DOCUMENTING TREATMENT PROGRESS
Both subjective and objective measures are important to track treatment results, progress and to more accurately forecast prognosis.
Subjective or self-reported information such as pain and fatigue are the most widely recorded treatment measures in day to day practice. When there is involvement of a third party payer, such as Comcare, TAC or within the Workers Compensation Act, objective outcome measures are important.
You may be requested to complete a report for a third party payer justifying your clinical treatment approach, results of treatment and to outline your treatment plan including the proposed number and frequency of treatments. Being able to support your clinical rationale with objective results such as those from outcome measures strengthens your case.
Outcome measures should be implemented as soon as possible when commencing treatment, at the initial appointment would be ideal. Often the largest gains from treatment can be captured during these early stages. Outcome measures should be used on a 4 – 6 weekly basis throughout treatment to effectively gauge progression.
There are a wide variety of outcome measures available, and selecting the most appropriate one depends on a number of factors including the type, nature and location of the injury, ease of use of the measure, the scoring method and its sensitivity and specificity. However, it is good to familiarise yourself with the basic outcome measures that can be applied to a variety of conditions. These may include Visual Analogue Scales and The Patient Specific Functional Scale.

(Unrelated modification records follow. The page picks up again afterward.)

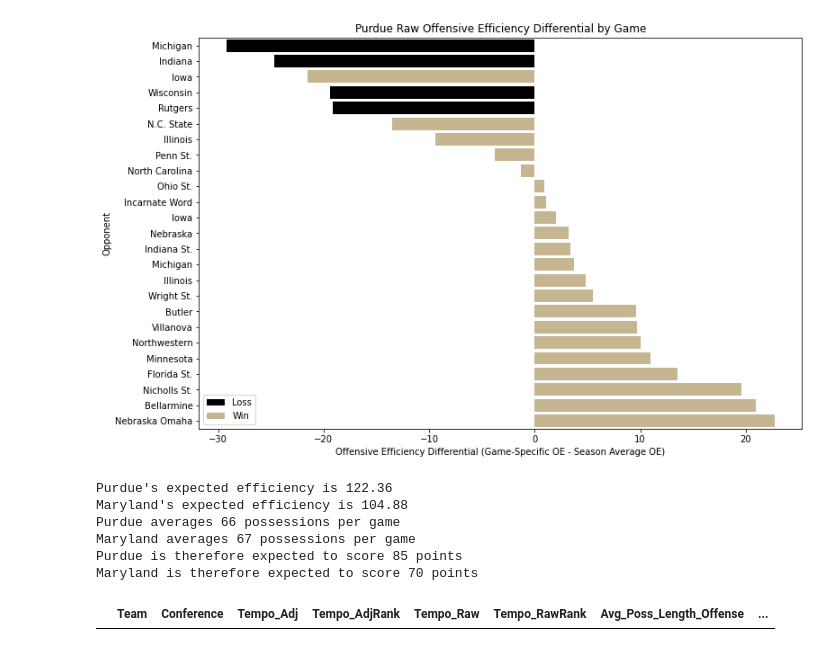
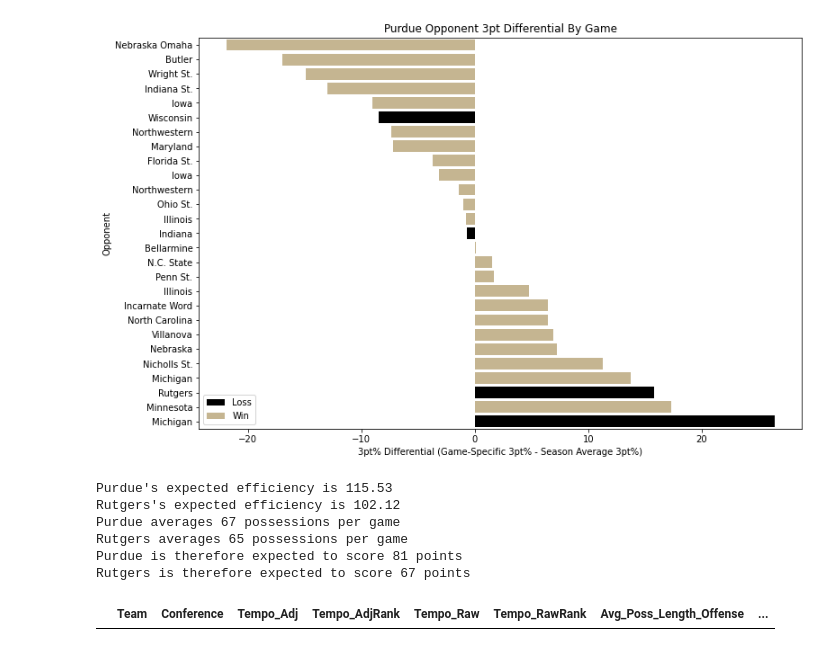
Before and after one commit to fmathews11/College_Basketball_Functions, a Jupyter notebook: Pulling_Gameplan_From_Kenpom.ipynb, the cells around one changed output. Cells and saved outputs as stored; diff of their text form; code cells hidden in the pictures.

```diff
--- a/Pulling_Gameplan_From_Kenpom.ipynb
+++ b/Pulling_Gameplan_From_Kenpom.ipynb
@@ -8,7 +8,7 @@ from bs4 import BeautifulSoup
 from kenpompy.utils import login
 warnings.filterwarnings("ignore")
 # %%
-browser = login()
+browser = login('fmathews@gmail.com','passwordd1')
 def get_team_gameplan(browser,team):
 
   #Pull in HTML
@@ -61,9 +61,9 @@ def get_team_gameplan(browser,team):
               'Defense_TO%',
               'Defense_OR%',
               'Defense_FTR',
+              'Defense_2P',
               'Defense_2P%',
-              'Defense_2P%',
-              'Defense_3P%',
+              'Defense_3P',
               'Defense_3P%',
               'Defense_3PA%',
               'Score']
@@ -75,7 +75,7 @@ def get_team_gameplan(browser,team):
    try:
      df[i] = pd.to_numeric(df[i])
    except:
-     pass
+     continue
 
   return df
 # %%
@@ -117,0 +110,3 @@ sum_df[sum_df.Team == 'Purdue']
+# %%
+target_df = df[['Date','Opponent','Defense_3P%','Result']]
+target_df.head()
@@ -117,0 +120,5 @@ sum_df[sum_df.Team == 'Purdue']
+# %%
+stats_df = kp.get_teamstats(browser,2022)
+target_df['3_season_average'] = target_df.Opponent.map(dict(zip(stats_df.Team,stats_df['3P%']))).astype(float)
+target_df['3pt_differential'] = target_df['Defense_3P%'] - target_df['3_season_average']
+target_df
@@ -118,24 +147,24 @@ sum_df[sum_df.Team == 'Purdue']
 # %%
 plt.figure(figsize = (12,8))
-g = sns.barplot(data = target_df,
-            x = "Efficiency_Differential",
+g = sns.barplot(data = target_df.sort_values('3pt_differential'),
+            x = "3pt_differential",
             y = 'Date',
             hue = 'Result',
             orient = "h",
             dodge = False,
             ci = None,
             palette = ["#000000","#CEB888"])
 plt.legend(labels = ['Loss','Win'])
-plt.title("Purdue Raw Offensive Efficiency Differential by Game",size = 12A)
-plt.xlabel("Offensive Efficiency Differential (Game-Specific OE - Season Average OE)")
-plt.yticks(ticks = [i for i in range(len(target_df))],labels = target_df.Opponent)
+plt.title("Purdue Opponent 3pt Differential By Game",size = 12)
+plt.xlabel("3pt% Differential (Game-Specific 3pt% - Season Average 3pt%)")
+plt.yticks(ticks = [i for i in range(len(target_df))],labels = target_df.sort_values('3pt_differential').Opponent)
 plt.ylabel("Opponent")
 plt.show();
 # %% [output]
-[figure, old version]
+[figure, new version]
 # %%
 team_1 = 'Purdue'
-team_2 = 'Maryland'
+team_2 = 'Rutgers'
 
 sum_df = sum_df_.copy()
 for i in sum_df.columns:
@@ -170,12 +199,12 @@ print(f"{team_2} averages {round(team_2_tempo)} possessions per game")
 print(f"{team_1} is therefore expected to score {round((team_1_tempo)*(team_1_off_adj/100)+3.75)} points")
 print(f"{team_2} is therefore expected to score {round((team_2_tempo)*(team_2_off_adj/100))} points")
 # %% [output]
-Purdue's expected efficiency is 122.36
-Maryland's expected efficiency is 104.88
-Purdue averages 66 possessions per game
-Maryland averages 67 possessions per game
-Purdue is therefore expected to score 85 points
-Maryland is therefore expected to score 70 points
+Purdue's expected efficiency is 115.53
+Rutgers's expected efficiency is 102.12
+Purdue averages 67 possessions per game
+Rutgers averages 65 possessions per game
+Purdue is therefore expected to score 81 points
+Rutgers is therefore expected to score 67 points
 # %%
 # %% [output]
 |  | Team | Conference | Tempo_Adj | Tempo_AdjRank | Tempo_Raw | Tempo_RawRank | Avg_Poss_Length_Offense | ... |
```
Also changed, not shown: parts of 6 cells of this notebook.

Visual Analogue Scale (VAS)
A (VAS) requires a person to mark a place along a 10cm line between two extremes, such as extreme pain and no pain, to reflect their current position. You may wish to measure pain levels or the ability to perform an activity of daily living or the ability to sit for more than 30 minutes. The questions will of course be determined according to the client and their condition.
The score is the distance in millimetres from the left hand end to their mark.
The Patient-Specific Functional Scale
This measure is another great tool as it requires the Massage Therapist and client to determine at least 3 activities, and to assign each activity a score out of 10 where 0 means unable to perform the activity and 10 means able to perform activity at the same level as before. The total score = the sum of the activities / number of activities.
By discussing and defining specific goals, this not only creates motivation for the person to achieve them, however provides much greater insight into treatment progress.
For low back pain some commonly used outcome measures include The Oswestry Disability Index and The Quebec Back Pain Disability Scale which are easily downloaded online, straight forward to score and considered quite specific and sensitive.
The Neck Disability Index and Whiplash Disability Questionnaire are commonly used for cervical injuries and again are easily downloaded online and straight forward to score.
There are many region specific questionnaires you may opt to use including The Upper Extremity Functional Index, Shoulder Pain and Disability Index and the Lower Extremity Functional Scale.
Outcome measures provide the required feedback for third party payers and also allow you, as a Massage Therapist, to assess and appraise the success of your treatment. You may also like to consider using these measures for clients outside of these third party payer schemes.